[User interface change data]
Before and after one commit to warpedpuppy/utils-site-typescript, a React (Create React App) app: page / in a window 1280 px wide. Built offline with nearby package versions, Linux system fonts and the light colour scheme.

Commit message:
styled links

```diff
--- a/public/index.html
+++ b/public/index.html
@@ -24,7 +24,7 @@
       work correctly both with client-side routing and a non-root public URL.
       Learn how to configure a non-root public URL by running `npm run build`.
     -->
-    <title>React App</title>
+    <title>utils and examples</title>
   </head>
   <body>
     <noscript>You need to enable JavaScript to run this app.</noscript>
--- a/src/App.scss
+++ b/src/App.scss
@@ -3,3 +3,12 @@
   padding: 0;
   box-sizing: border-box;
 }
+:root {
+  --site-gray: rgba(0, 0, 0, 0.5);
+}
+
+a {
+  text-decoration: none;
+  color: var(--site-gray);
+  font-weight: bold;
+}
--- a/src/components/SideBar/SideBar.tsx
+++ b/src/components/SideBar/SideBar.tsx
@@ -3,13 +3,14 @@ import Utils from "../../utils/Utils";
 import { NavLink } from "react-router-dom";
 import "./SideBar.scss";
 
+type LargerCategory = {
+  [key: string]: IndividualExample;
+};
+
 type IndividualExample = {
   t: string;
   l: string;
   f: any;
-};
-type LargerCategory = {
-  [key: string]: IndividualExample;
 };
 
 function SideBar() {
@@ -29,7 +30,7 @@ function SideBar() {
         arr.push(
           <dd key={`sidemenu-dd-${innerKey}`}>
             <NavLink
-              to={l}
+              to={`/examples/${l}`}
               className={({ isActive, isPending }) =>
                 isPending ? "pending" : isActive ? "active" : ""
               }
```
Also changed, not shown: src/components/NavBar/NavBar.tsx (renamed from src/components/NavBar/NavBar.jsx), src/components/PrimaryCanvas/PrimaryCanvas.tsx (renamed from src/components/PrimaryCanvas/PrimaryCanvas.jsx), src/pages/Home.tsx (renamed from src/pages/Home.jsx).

▶ [WORK ITEM]:
The lines to return are those in the entries above that include "SideBar".

▶ [SOLUTION BELOW]:
--- a/src/components/SideBar/SideBar.tsx
+++ b/src/components/SideBar/SideBar.tsx
 import "./SideBar.scss";
 function SideBar() {
@@ -29,7 +30,7 @@ function SideBar() {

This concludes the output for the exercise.